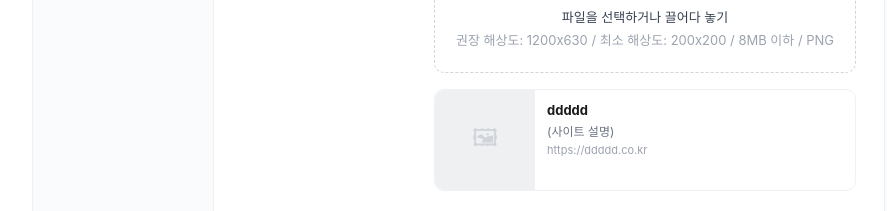
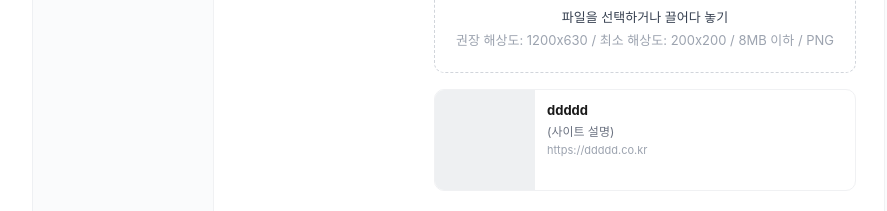
Before and after one commit to youzam136-sudo/belian-admin, a React (Vite) app: page /settings/general in a window 1280 px wide. Shown: the part 1080-1291 px from the top of the page, without its empty margins (215-1102 px from the left). Built offline with nearby package versions, Linux system fonts and the light colour scheme.

Commit message:
Update GeneralSettingsPage.tsx

```diff
--- a/src/pages/GeneralSettingsPage.tsx
+++ b/src/pages/GeneralSettingsPage.tsx
@@ -1,6 +1,7 @@
 import { useState, useRef } from "react";
 import "../styles/generalsettings.css";
 import { SearchIcon } from "../components/icons/SearchIcon";
+import { ImagePlaceholderIcon } from "../components/icons/ImagePlaceholderIcon";
 
 function GeneralSettingsPage() {
   const [activeTab, setActiveTab] = useState<"basic" | "shop" | "access">(
@@ -304,7 +305,9 @@ function GeneralSettingsPage() {
                     {ogImage ? (
                       <img src={ogImage} alt="" />
                     ) : (
-                      <span className="gs-og-preview__placeholder">🖼</span>
+                      <span className="gs-og-preview__placeholder">
+                        <ImagePlaceholderIcon className="image-placeholder-icon" />
+                      </span>
                     )}
                   </div>
                   <div className="gs-og-preview__text">
```
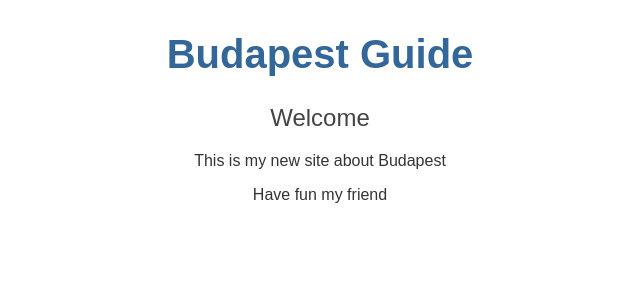
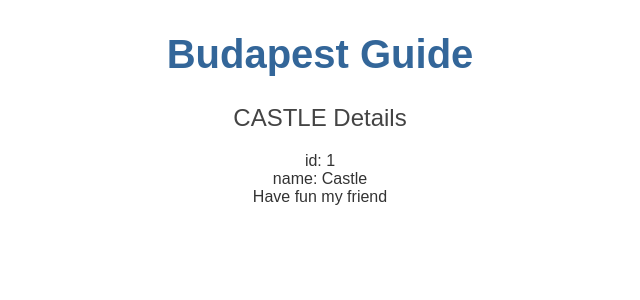
Before and after one commit to bvillei/Budapest, an Angular app: page / in a window 1280 px wide. Shown: the top 300 px of the page, without its empty margins (320-960 px from the left). Built offline with nearby package versions, Linux system fonts and the light colour scheme.

Commit message:
Create Place component

```diff
--- a/src/app/app.component.html
+++ b/src/app/app.component.html
@@ -1,8 +1,6 @@
 <div class="content" role="main">
   <h1>{{ title }} Guide</h1>
-  <h2>Welcome</h2>
-
-  <p>This is my new site about {{ title }}</p>
+  <app-places></app-places>
 
   <footer>
     Have fun my friend
--- a/src/app/app.module.ts
+++ b/src/app/app.module.ts
@@ -2,10 +2,12 @@ import { BrowserModule } from '@angular/platform-browser';
 import { NgModule } from '@angular/core';
 
 import { AppComponent } from './app.component';
+import { PlacesComponent } from './places/places.component';
 
 @NgModule({
   declarations: [
-    AppComponent
+    AppComponent,
+    PlacesComponent
   ],
   imports: [
     BrowserModule
--- /dev/null
+++ b/src/app/place.ts
@@ -0,0 +1,4 @@
+export interface Place {
+  id: number;
+  name: string;
+}
--- /dev/null
+++ b/src/app/places/places.component.html
@@ -0,0 +1,3 @@
+<h2>{{place.name | uppercase}} Details</h2>
+<div><span>id: </span>{{place.id}}</div>
+<div><span>name: </span>{{place.name}}</div>
--- /dev/null
+++ b/src/app/places/places.component.ts
@@ -0,0 +1,21 @@
+import { Component, OnInit } from '@angular/core';
+import { Place } from '../place';
+
+@Component({
+  selector: 'app-places',
+  templateUrl: './places.component.html',
+  styleUrls: ['./places.component.css']
+})
+export class PlacesComponent implements OnInit {
+
+  place: Place = {
+    id: 1,
+    name: 'Castle'
+  };
+
+  constructor() { }
+
+  ngOnInit() {
+  }
+
+}
```
Also changed, not shown: src/app/places/places.component.css (added), 1 other file (tests, documents, lock files or other folders).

::::::

Prompt
Could you print the data exactly as it appears and keep the pictures out?

Exercise response
Before and after one commit to youzam136-sudo/belian-admin, a React (Vite) app: page /settings/general in a window 1280 px wide. Shown: the part 1080-1291 px from the top of the page, without its empty margins (215-1102 px from the left). Built offline with nearby package versions, Linux system fonts and the light colour scheme.

Commit message:
Update GeneralSettingsPage.tsx

```diff
--- a/src/pages/GeneralSettingsPage.tsx
+++ b/src/pages/GeneralSettingsPage.tsx
@@ -1,6 +1,7 @@
 import { useState, useRef } from "react";
 import "../styles/generalsettings.css";
 import { SearchIcon } from "../components/icons/SearchIcon";
+import { ImagePlaceholderIcon } from "../components/icons/ImagePlaceholderIcon";
 
 function GeneralSettingsPage() {
   const [activeTab, setActiveTab] = useState<"basic" | "shop" | "access">(
@@ -304,7 +305,9 @@ function GeneralSettingsPage() {
                     {ogImage ? (
                       <img src={ogImage} alt="" />
                     ) : (
-                      <span className="gs-og-preview__placeholder">🖼</span>
+                      <span className="gs-og-preview__placeholder">
+                        <ImagePlaceholderIcon className="image-placeholder-icon" />
+                      </span>
                     )}
                   </div>
                   <div className="gs-og-preview__text">
```
Before and after one commit to bvillei/Budapest, an Angular app: page / in a window 1280 px wide. Shown: the top 300 px of the page, without its empty margins (320-960 px from the left). Built offline with nearby package versions, Linux system fonts and the light colour scheme.

Commit message:
Create Place component

```diff
--- a/src/app/app.component.html
+++ b/src/app/app.component.html
@@ -1,8 +1,6 @@
 <div class="content" role="main">
   <h1>{{ title }} Guide</h1>
-  <h2>Welcome</h2>
-
-  <p>This is my new site about {{ title }}</p>
+  <app-places></app-places>
 
   <footer>
     Have fun my friend
--- a/src/app/app.module.ts
+++ b/src/app/app.module.ts
@@ -2,10 +2,12 @@ import { BrowserModule } from '@angular/platform-browser';
 import { NgModule } from '@angular/core';
 
 import { AppComponent } from './app.component';
+import { PlacesComponent } from './places/places.component';
 
 @NgModule({
   declarations: [
-    AppComponent
+    AppComponent,
+    PlacesComponent
   ],
   imports: [
     BrowserModule
--- /dev/null
+++ b/src/app/place.ts
@@ -0,0 +1,4 @@
+export interface Place {
+  id: number;
+  name: string;
+}
--- /dev/null
+++ b/src/app/places/places.component.html
@@ -0,0 +1,3 @@
+<h2>{{place.name | uppercase}} Details</h2>
+<div><span>id: </span>{{place.id}}</div>
+<div><span>name: </span>{{place.name}}</div>
--- /dev/null
+++ b/src/app/places/places.component.ts
@@ -0,0 +1,21 @@
+import { Component, OnInit } from '@angular/core';
+import { Place } from '../place';
+
+@Component({
+  selector: 'app-places',
+  templateUrl: './places.component.html',
+  styleUrls: ['./places.component.css']
+})
+export class PlacesComponent implements OnInit {
+
+  place: Place = {
+    id: 1,
+    name: 'Castle'
+  };
+
+  constructor() { }
+
+  ngOnInit() {
+  }
+
+}
```
Also changed, not shown: src/app/places/places.component.css (added), 1 other file (tests, documents, lock files or other folders).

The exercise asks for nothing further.